The 1958 horror film The Blob was inspired by a real event in 1950: a close encounter between four police officers and a star jelly.
The Vikings may not have worn horned helmets, but the ancient Greeks had helmets covered in boar tusks and the Dayak of Borneo had helmets covered in fish or pangolin scales.
Rabbits and cattle were introduced to a remote island near Antarctica as food for shipwreck survivors; they bred there in isolation for more than a century.
If you’re a bovine veterinarian, one of the tools in your arsenal might be the cow magnet.
Behold the fabulous creatures of myth and legend! The dragon, the phoenix, the basilisk, the roc, the unicorn… and the Vegetable Lamb of Tartary?
Within the extraordinary biodiversity of the Amazon rainforest lie circles of a single tree species – the devil’s gardens. And these pockets of uniformity are created by ants.
According to animal breeders you should avoid bottle-feeding baby llamas, because when they grow up they might go berserk.
In 1981 Phillip Lewis released potato chips flavoured like roasted hedgehog. In 1982 the UK government prosecuted him for false advertising because the chips did not contain real hedgehog.
Queen bees emerge from their cells with a war cry and proceed to murder competing queens. But when she’s old, she’ll either leave the hive or be killed by her own workers.
The Turkic sport kyz kuu involves a man, a woman, two horses, a kiss, and a whip.
Gannets have evolved some very strange adaptations that make them some of the best divers in the natural world.
Bagheera kiplingi is unique amongst spiders: it’s a vegetarian.
The shells of almost all common garden snails coil to the right. Almost all.
The famed Romantic poet Thomas Gray wrote a verse about his friend’s cat drowning in a goldfish bowl. [2 of 2]

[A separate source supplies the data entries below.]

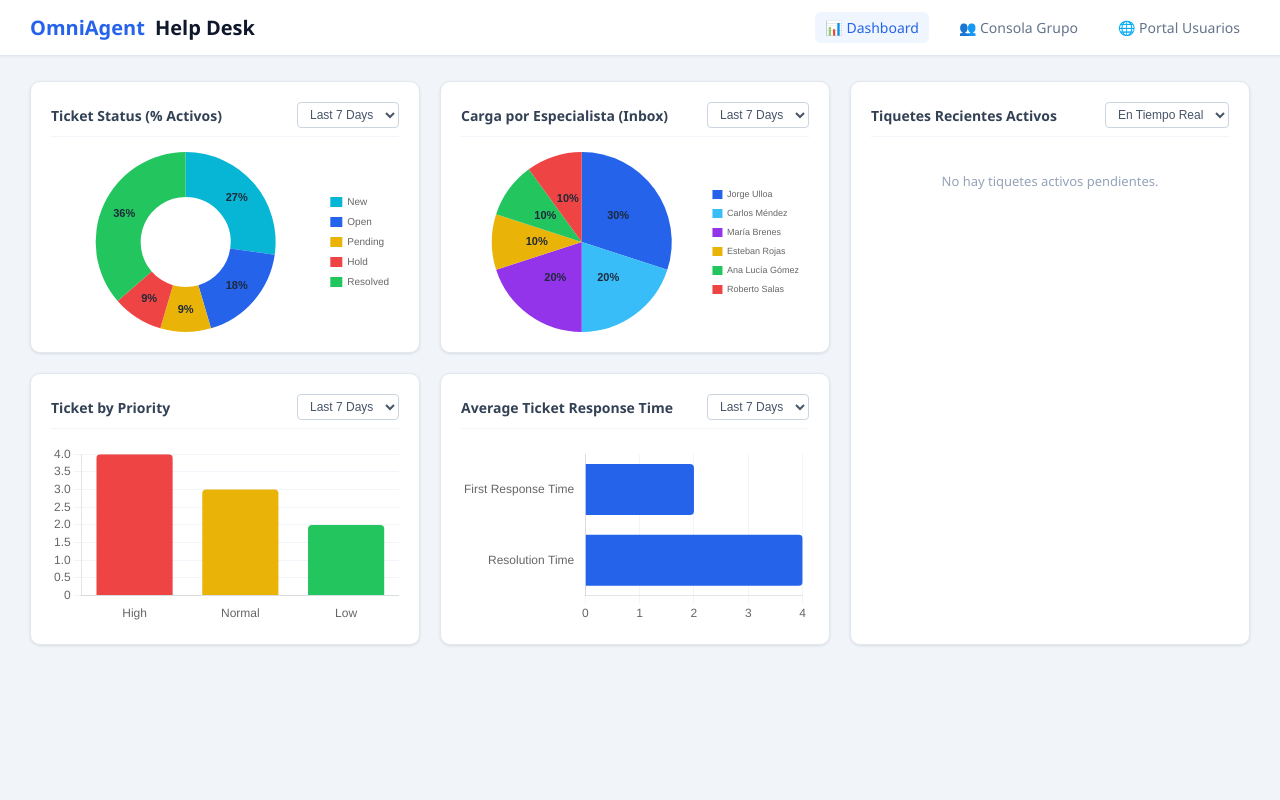
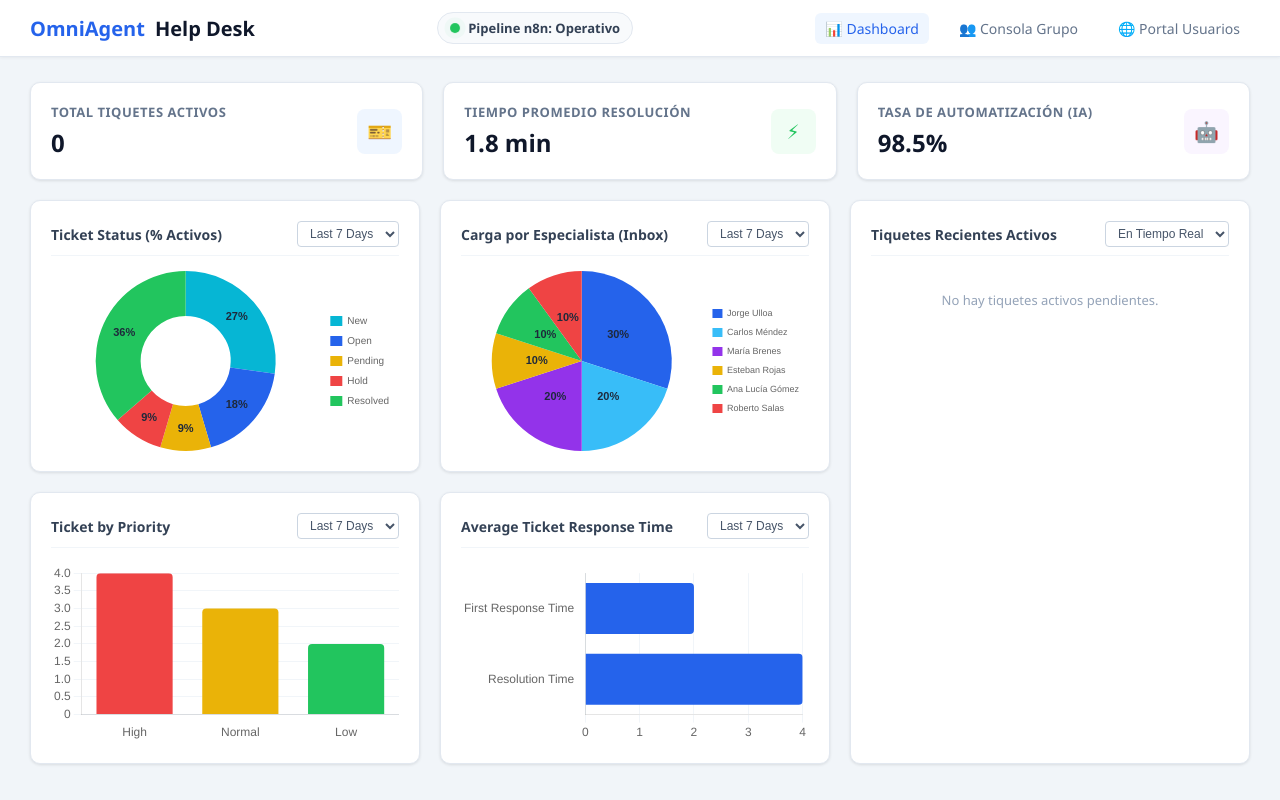
Before and after one commit to loloulloa/TFM_Agentes_Seguridad, a plain HTML site: page dashboard.html in a window 1280 px wide. Drawn offline with nearby package versions, Linux system fonts and the light colour scheme.

Commit message:
feat(dashboard): incorporacion de tarjetas de KPIs ejecutivos y estado del pipeline en vivo

```diff
--- a/dashboard.html
+++ b/dashboard.html
@@ -10,10 +10,29 @@
         header { background: #ffffff; border-bottom: 1px solid #e2e8f0; padding: 12px 30px; display: flex; justify-content: space-between; align-items: center; box-shadow: 0 1px 3px rgba(0,0,0,0.05); }
         .logo-area { display: flex; align-items: center; gap: 10px; font-weight: bold; color: #0f172a; font-size: 20px; }
         .logo-area span { color: #2563eb; }
+
+        /* Indicador de Estado del Sistema */
+        .system-status { display: flex; align-items: center; gap: 8px; font-size: 13px; font-weight: 600; background: #f8fafc; padding: 6px 12px; border-radius: 20px; border: 1px solid #e2e8f0; color: #334155; }
+        .status-dot { width: 10px; height: 10px; background-color: #22c55e; border-radius: 50%; box-shadow: 0 0 0 rgba(34, 197, 94, 0.4); animation: pulse 2s infinite; }
+        @keyframes pulse {
+            0% { transform: scale(0.95); box-shadow: 0 0 0 0 rgba(34, 197, 94, 0.7); }
+            70% { transform: scale(1); box-shadow: 0 0 0 6px rgba(34, 197, 94, 0); }
+            100% { transform: scale(0.95); box-shadow: 0 0 0 0 rgba(34, 197, 94, 0); }
+        }
+
         .nav-menu { display: flex; gap: 20px; align-items: center; font-size: 14px; font-weight: 500; color: #64748b; }
         .nav-menu a { text-decoration: none; color: #64748b; display: flex; align-items: center; gap: 6px; padding: 6px 10px; border-radius: 6px; transition: background 0.2s; }
         .nav-menu a.active, .nav-menu a:hover { color: #2563eb; background: #eff6ff; }
-        .main-layout { display: grid; grid-template-columns: 2fr 1fr; gap: 20px; padding: 25px 30px; max-width: 1400px; margin: 0 auto; }
+
+        /* Tarjetas de KPIs de Cabecera */
+        .kpi-container { max-width: 1400px; margin: 25px 30px 0 30px; display: grid; grid-template-columns: repeat(3, 1fr); gap: 20px; }
+        .kpi-card { background: #ffffff; padding: 20px; border-radius: 10px; box-shadow: 0 1px 3px rgba(0,0,0,0.1); border: 1px solid #e2e8f0; display: flex; justify-content: space-between; align-items: center; }
+        .kpi-info h4 { margin: 0; font-size: 13px; color: #64748b; text-transform: uppercase; letter-spacing: 0.5px; }
+        .kpi-info .kpi-value { font-size: 24px; font-weight: 700; color: #0f172a; margin-top: 5px; }
+        .kpi-icon { width: 45px; height: 45px; border-radius: 8px; display: flex; align-items: center; justify-content: center; font-size: 20px; }
+
+        /* Layout Principal */
+        .main-layout { display: grid; grid-template-columns: 2fr 1fr; gap: 20px; padding: 20px 30px; max-width: 1400px; margin: 0 auto; }
         .left-column { display: grid; grid-template-columns: repeat(2, 1fr); gap: 20px; }
         .right-column { display: flex; flex-direction: column; }
         .card { background: #ffffff; padding: 20px; border-radius: 10px; box-shadow: 0 1px 3px rgba(0,0,0,0.1); border: 1px solid #e2e8f0; display: flex; flex-direction: column; justify-content: space-between; }
@@ -34,12 +53,44 @@
     <div class="logo-area">
         <span>OmniAgent</span> Help Desk
     </div>
+
+    <!-- Indicador de Estado en Vivo -->
+    <div class="system-status">
+        <div class="status-dot"></div>
+        <span>Pipeline n8n: Operativo</span>
+    </div>
+
     <div class="nav-menu">
         <a href="dashboard.html" class="active">📊 Dashboard</a>
         <a href="agentes.html">👥 Consola Grupo</a>
         <a href="index.html">🌐 Portal Usuarios</a>
     </div>
 </header>
+
+<!-- Tarjetas de KPIs de Cabecera -->
+<div class="kpi-container">
+    <div class="kpi-card">
+        <div class="kpi-info">
+            <h4>Total Tiquetes Activos</h4>
+            <div class="kpi-value" id="kpiTotalActivos">0</div>
+        </div>
+        <div class="kpi-icon" style="background: #eff6ff; color: #2563eb;">🎫</div>
+    </div>
+    <div class="kpi-card">
+        <div class="kpi-info">
+            <h4>Tiempo Promedio Resolución</h4>
+            <div class="kpi-value">1.8 min</div>
+        </div>
+        <div class="kpi-icon" style="background: #f0fdf4; color: #22c55e;">⚡</div>
+    </div>
+    <div class="kpi-card">
+        <div class="kpi-info">
+            <h4>Tasa de Automatización (IA)</h4>
+            <div class="kpi-value">98.5%</div>
+        </div>
+        <div class="kpi-icon" style="background: #faf5ff; color: #9333ea;">🤖</div>
+    </div>
+</div>
 
 <div class="main-layout">
     <div class="left-column">
@@ -96,7 +147,7 @@
 </div>
 
 <script>
-    // Plugin personalizado para mostrar porcentajes fijos sobre las gráficas circulares
+    // Plugin para porcentajes fijos en gráficos circulares
     const percentagePlugin = {
         id: 'percentagePlugin',
         afterDatasetsDraw(chart) {
@@ -135,9 +186,7 @@
         options: {
             responsive: true,
             maintainAspectRatio: false,
-            plugins: {
-                legend: { position: 'right', labels: { boxWidth: 12, font: { size: 10 } } }
-            }
+            plugins: { legend: { position: 'right', labels: { boxWidth: 12, font: { size: 10 } } } }
         },
         plugins: [percentagePlugin]
     });
@@ -156,9 +205,7 @@
         options: {
             responsive: true,
             maintainAspectRatio: false,
-            plugins: {
-                legend: { position: 'right', labels: { boxWidth: 10, font: { size: 9 } } }
-            }
+            plugins: { legend: { position: 'right', labels: { boxWidth: 10, font: { size: 9 } } } }
         },
         plugins: [percentagePlugin]
     });
@@ -191,12 +238,19 @@
         options: { indexAxis: 'y', responsive: true, maintainAspectRatio: false, plugins: { legend: { display: false } }, scales: { x: { grid: { color: '#f1f5f9' } }, y: { grid: { display: false } } } }
     });
 
-    // 5. Renderizado dinámico sincronizado (filtra tiquetes cerrados o vacíos)
+    // 5. Renderizado dinámico y actualización de KPIs ejecutivos
     function renderizarDashboard() {
         const contenedor = document.getElementById('contenedorTiquetes');
+        const kpiTotal = document.getElementById('kpiTotalActivos');
         if (!contenedor) return;
 
         let tiquetes = JSON.parse(localStorage.getItem('tfm_tiquetes')) || [];
+
+        // Actualizar tarjeta KPI de total activos dinámicamente
+        if (kpiTotal) {
+            kpiTotal.textContent = tiquetes.length;
+        }
+
         contenedor.innerHTML = '';
 
         if (tiquetes.length === 0) {
```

Cat poetry has a long history: Christopher Smart wrote a Romantic religious poem featuring his cat Jeoffry while confined in a mental asylum in the 1760s. [1 of 2]
Almost all white tigers have crossed eyes.